Franklin’s List, a nonpartisan political action committee “dedicated to electing science, technology, engineering, and mathematics (STEM) professionals to public office” officially launched last month.
The PAC wants STEM specialists to win elections and address funding scientific research, education policy, and even curriculum specifics.
In Is Progress Possible?, C.S. Lewis foresaw the specialist’s inevitable rise in government:
Now I dread specialists in power because they are specialists speaking outside their special subjects. Let scientists tell us about sciences. But government involves questions about the good for man, and justice, and what things are worth having at what price; and on these a scientific training gives a man’s opinion no added value. Let the doctor tell me I shall die unless I do so-and-so; but whether life is worth having on those terms is no more a question for him than for any other man.
Lewis’s point is not that scientists shouldn’t enter government. Entering government purely as a specialist is the problem, and that is exactly what Franklin’s List wants to see happen.
Scientists draw inferences from empirical data, whereas politics is concerned with the distribution of social and economic goods. Even if political science is labeled an empirical science, the science itself cannot make normative claims about the data it obtains. If data reveals that legalized substance x leads to obesity, it does not follow, on those grounds alone, that it is just or prudent to ban substance x. The former is a scientific claim—the latter, moral or political.
As scientists strictly concern themselves with empirical data, a STEM background does not imply uniquely good judgment to write policy based on, or aimed at, promoting science. Let’s pretend that climate change is affirmed by all members of Congress. This new acceptance says nothing of what public policy should or should not be enacted. Science tells us what is taking place; not what what we should do.
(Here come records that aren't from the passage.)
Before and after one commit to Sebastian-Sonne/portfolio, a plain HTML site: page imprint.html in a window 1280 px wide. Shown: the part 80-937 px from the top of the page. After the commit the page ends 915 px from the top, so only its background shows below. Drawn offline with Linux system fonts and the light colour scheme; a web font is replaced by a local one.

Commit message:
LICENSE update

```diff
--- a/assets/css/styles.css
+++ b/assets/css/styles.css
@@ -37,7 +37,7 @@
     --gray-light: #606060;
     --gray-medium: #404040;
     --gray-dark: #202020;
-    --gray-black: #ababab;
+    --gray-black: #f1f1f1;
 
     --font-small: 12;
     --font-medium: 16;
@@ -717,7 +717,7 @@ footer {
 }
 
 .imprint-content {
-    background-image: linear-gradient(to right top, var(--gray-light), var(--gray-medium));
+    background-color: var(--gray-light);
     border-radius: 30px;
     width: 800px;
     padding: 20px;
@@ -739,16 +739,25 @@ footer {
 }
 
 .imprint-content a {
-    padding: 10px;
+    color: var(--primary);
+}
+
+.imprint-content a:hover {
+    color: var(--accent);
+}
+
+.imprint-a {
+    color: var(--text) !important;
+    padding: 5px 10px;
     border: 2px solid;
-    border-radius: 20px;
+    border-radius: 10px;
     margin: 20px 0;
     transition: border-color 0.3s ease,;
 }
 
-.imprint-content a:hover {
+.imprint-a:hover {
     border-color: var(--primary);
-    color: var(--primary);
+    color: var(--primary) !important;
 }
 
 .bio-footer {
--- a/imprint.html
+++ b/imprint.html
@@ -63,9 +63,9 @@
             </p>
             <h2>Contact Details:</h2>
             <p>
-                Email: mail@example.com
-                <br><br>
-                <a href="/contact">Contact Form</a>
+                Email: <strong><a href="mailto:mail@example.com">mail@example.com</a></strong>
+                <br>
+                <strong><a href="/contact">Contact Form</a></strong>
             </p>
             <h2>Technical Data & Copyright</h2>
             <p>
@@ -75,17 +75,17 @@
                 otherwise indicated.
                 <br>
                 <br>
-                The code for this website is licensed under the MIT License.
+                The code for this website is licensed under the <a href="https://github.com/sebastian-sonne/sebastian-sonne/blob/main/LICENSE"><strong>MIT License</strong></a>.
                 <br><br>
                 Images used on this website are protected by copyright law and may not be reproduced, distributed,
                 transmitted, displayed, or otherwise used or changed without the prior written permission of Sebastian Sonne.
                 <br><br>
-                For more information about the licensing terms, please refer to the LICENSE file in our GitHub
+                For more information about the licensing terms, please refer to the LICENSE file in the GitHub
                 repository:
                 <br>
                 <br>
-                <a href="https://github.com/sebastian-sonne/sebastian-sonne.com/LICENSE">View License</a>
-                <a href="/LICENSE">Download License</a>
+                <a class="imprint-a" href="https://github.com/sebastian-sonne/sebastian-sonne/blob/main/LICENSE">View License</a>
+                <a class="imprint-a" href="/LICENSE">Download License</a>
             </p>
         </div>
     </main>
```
Admittedly, if policy based on scientific consensus is to be drafted, then scientific knowledge is a necessary ingredient. But what sort of political judgments are the STEM specialists concluding from their scientific research? The goal should be specific policy rather than a specialist trained in a certain discipline.